Copies of all lines containing the string "ubuntu" are needed from the data below.

Dataset records:
----------------------------------------
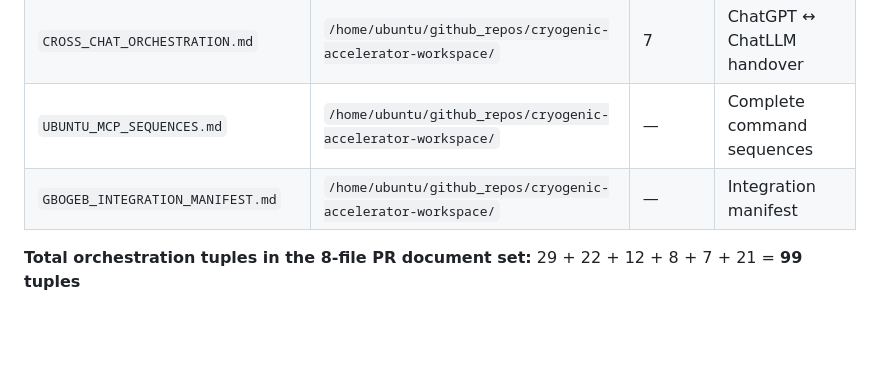
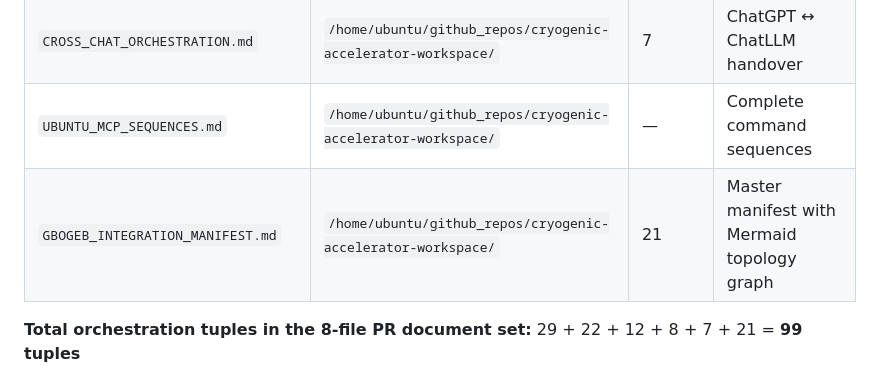
Before and after one commit to GBOGEB/cryogenic-accelerator-workspace, a Markdown page: GBOGEB_INTEGRATION_MANIFEST.md, the part around the change. Drawn GitHub-style; blank space fills up the shorter version.

Commit message:
docs: clarify manifest tuple accounting

```diff
--- a/GBOGEB_INTEGRATION_MANIFEST.md
+++ b/GBOGEB_INTEGRATION_MANIFEST.md
@@ -294,7 +294,7 @@ echo "=== CRYO (physics) ===" && cd /home/ubuntu/github_repos/cryogenic-accelera
 | `EXHIBIT_EXTRACTION_TUPLES.md` | `/home/ubuntu/github_repos/cryogenic-accelerator-workspace/` | 8 | 8 EXHIBIT extraction sequences |
 | `CROSS_CHAT_ORCHESTRATION.md` | `/home/ubuntu/github_repos/cryogenic-accelerator-workspace/` | 7 | ChatGPT ↔ ChatLLM handover |
 | `UBUNTU_MCP_SEQUENCES.md` | `/home/ubuntu/github_repos/cryogenic-accelerator-workspace/` | — | Complete command sequences |
-| `GBOGEB_INTEGRATION_MANIFEST.md` | `/home/ubuntu/github_repos/cryogenic-accelerator-workspace/` | — | Integration manifest |
+| `GBOGEB_INTEGRATION_MANIFEST.md` | `/home/ubuntu/github_repos/cryogenic-accelerator-workspace/` | 21 | Master manifest with Mermaid topology graph |
 
 **Total orchestration tuples in the 8-file PR document set:** 29 + 22 + 12 + 8 + 7 + 21 = **99 tuples**
 
```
----------------------------------------
Task answer:
@@ -294,7 +294,7 @@ echo "=== CRYO (physics) ===" && cd /home/ubuntu/github_repos/cryogenic-accelera
 | `EXHIBIT_EXTRACTION_TUPLES.md` | `/home/ubuntu/github_repos/cryogenic-accelerator-workspace/` | 8 | 8 EXHIBIT extraction sequences |
 | `CROSS_CHAT_ORCHESTRATION.md` | `/home/ubuntu/github_repos/cryogenic-accelerator-workspace/` | 7 | ChatGPT ↔ ChatLLM handover |
 | `UBUNTU_MCP_SEQUENCES.md` | `/home/ubuntu/github_repos/cryogenic-accelerator-workspace/` | — | Complete command sequences |
-| `GBOGEB_INTEGRATION_MANIFEST.md` | `/home/ubuntu/github_repos/cryogenic-accelerator-workspace/` | — | Integration manifest |
+| `GBOGEB_INTEGRATION_MANIFEST.md` | `/home/ubuntu/github_repos/cryogenic-accelerator-workspace/` | 21 | Master manifest with Mermaid topology graph |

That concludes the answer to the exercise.